The European Central Bank will leave rates on hold on Thursday and continue to assess the impact on the economy of two rounds of cheap, 3-year funding for banks, analysts told CNBC, warning that the bank’s ability to fight the crisis is waning.
The funding operations, launched in December and at the end of February, were welcomed by many analysts, who argued that they stabilized Europe’s banking system and prevented a credit crunch.
They enabled banks in troubled periphery countries to access funds.
“Recent economic data is mixed, but not so weak that it will trigger a rate cut, in our view. The ECB remains in ‘wait and see’ mode as it assesses the impact of the two 3-year LTROs [long-term refinancing operations],” according to analysts at Danske Bank.
Inflation also remains stubbornly high as a result of rising energy prices, further reducing the likelohood of a rate cut.
Instead, financial markets will scour comments by ECB President Mario Draghi at a press conference for hints of fresh stimulus to boost growth.
While improving economic indicators raised hopes at the start of the year that the euro zone was emerging from the crisis, more recent economic data has shown that eight euro zone countries are now in recession, while others are struggling to grow.
That has led to more and more politicians—faced with angry voters rebelling against spending cuts—and policymakers to call for a focus on growth rather than only on harsh austerity measures, which they argue are having detrimental effects.

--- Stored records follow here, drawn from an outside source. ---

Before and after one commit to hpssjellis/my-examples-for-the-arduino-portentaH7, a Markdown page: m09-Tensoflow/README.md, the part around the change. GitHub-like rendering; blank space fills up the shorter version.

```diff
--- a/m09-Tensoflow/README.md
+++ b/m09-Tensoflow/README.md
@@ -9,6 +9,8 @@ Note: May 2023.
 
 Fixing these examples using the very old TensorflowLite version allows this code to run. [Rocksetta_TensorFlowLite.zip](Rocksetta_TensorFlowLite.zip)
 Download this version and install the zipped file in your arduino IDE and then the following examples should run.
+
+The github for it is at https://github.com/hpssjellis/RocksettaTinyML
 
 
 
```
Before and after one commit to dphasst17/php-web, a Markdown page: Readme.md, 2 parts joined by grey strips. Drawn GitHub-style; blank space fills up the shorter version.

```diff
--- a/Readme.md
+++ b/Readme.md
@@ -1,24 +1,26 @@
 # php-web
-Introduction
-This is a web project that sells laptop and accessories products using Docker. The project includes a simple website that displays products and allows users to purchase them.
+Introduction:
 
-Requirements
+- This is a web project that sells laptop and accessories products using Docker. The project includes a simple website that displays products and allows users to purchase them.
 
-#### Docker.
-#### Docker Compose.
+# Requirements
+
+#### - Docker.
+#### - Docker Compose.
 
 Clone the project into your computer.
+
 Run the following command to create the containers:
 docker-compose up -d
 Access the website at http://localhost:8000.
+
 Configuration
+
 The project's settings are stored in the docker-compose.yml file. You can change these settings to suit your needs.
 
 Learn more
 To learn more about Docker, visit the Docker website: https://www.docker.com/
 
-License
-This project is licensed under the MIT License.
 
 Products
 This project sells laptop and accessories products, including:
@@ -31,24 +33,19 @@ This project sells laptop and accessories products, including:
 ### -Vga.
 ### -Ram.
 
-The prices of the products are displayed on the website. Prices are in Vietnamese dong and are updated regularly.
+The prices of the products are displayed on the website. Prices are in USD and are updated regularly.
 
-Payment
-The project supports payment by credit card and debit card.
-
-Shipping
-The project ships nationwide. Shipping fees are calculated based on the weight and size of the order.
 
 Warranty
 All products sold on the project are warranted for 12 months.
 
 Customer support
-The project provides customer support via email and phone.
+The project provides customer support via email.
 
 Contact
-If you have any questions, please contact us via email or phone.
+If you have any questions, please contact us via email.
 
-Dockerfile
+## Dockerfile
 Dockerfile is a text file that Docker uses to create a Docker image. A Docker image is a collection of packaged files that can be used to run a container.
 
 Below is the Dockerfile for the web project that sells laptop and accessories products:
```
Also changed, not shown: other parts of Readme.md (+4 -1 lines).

Figures released on Wednesday showed that the unemployment rate in the euro zone rose to 10.9 percent in March, a joint record high since 1995.
Elections in France and Greece this weekend look likely to replace incumbents who introduced harsh austerity with leaders focused on growth.
The ECB’s Draghi has even argued in favor of a “growth compact” to complement the “fiscal compact” signed by most European Union countries in March. That agreement is aimed at keeping budget deficits under control, but critics argue that turning to fiscal austerity in a downturn only makes matters worse.
“While it seems like a simple matter to reduce the debt to GDP ratio by making the numerator of that fraction smaller, the downside is that reducing that numerator also lowers GDP, the denominator,” said Carl Weinberg, chief economist at High Frequency Economics.
“That simple arithmetic fact makes progress toward a sustainable debt ratio slower and more expensive in terms of lost prosperity,” he said.
Danske Bank pointed out that the renewed focus on growth has sparked speculation as to whether that could be an early signal of a June rate cut by the ECB. But the bank doesn’t go that far.
“We do not share this interpretation,” Danske Bank analysts said. “In our view, Draghi’s new outspoken focus on growth is a hint to the euro area political leaders that the ECB will support public investments in infrastructure projects. In the last couple of days it has been suggested that these projects could be funded via the EIB [European Investment Bank],” they said.
Clues on Stimulus
A sharp rise in peripheral bond yields in recent weeks—in particular for Spanish government debt after S&P downgraded the country for the second time this year—has left many bond market investors wondering whether the ECB will step in to calm markets.
“In our view, the ECB will not hesitate to intervene again should market tensions increase further. However, not all ECB tools are as sharp as they used to be,” Carsten Brzeski, senior economist at ING said.
“Take, for example, the SMP program [the ECB’s bond-buying program]. Since the Greek haircut, markets sense a two-tiered market when the ECB steps in, probably requiring the ECB to increase its efforts to achieve similar effects as in the past,” he said.
He believes new LTROs “could be the most (and only) effective tool, even if new conflicts within the ECB are created.” Danske Bank analysts believe, however, that the second LTRO was the end of the easing cycle.
German Chancellor Angela Merkel has maintained her opposition to more stimulus to boost the economy, and the measure has already created tension among ECB board members.
But German media have recently cited her as saying that Germany is, however, prepared to increase the European Investment Bank's resources to strengthen sustainable growth.
“The symbolism could hardly be greater. For those who suggest that the euro is about to fall apart this is a reminder from the leaders of the euro area of what the euro project is all about: bridging the euro area economies and building bridges between the people of Europe. Remember—the euro bill even carries a bridge,” Danske analysts said.
Brzeski at ING said that while, throughout the crisis, the ECB has acted as the euro zone’s fire brigade, even the fire brigade can reach its limits.
“It currently looks as if the ECB will have to use bigger and bigger instruments to still make a difference,” said.
“This is an uncomfortable situation for the ECB, and a reason why ECB president Draghi may try to put the ball back into the court of the euro zone politicians,” he added. “Draghi’s support of a growth compact is no escape from the fiscal compact—we see it as only a hidden distress call.”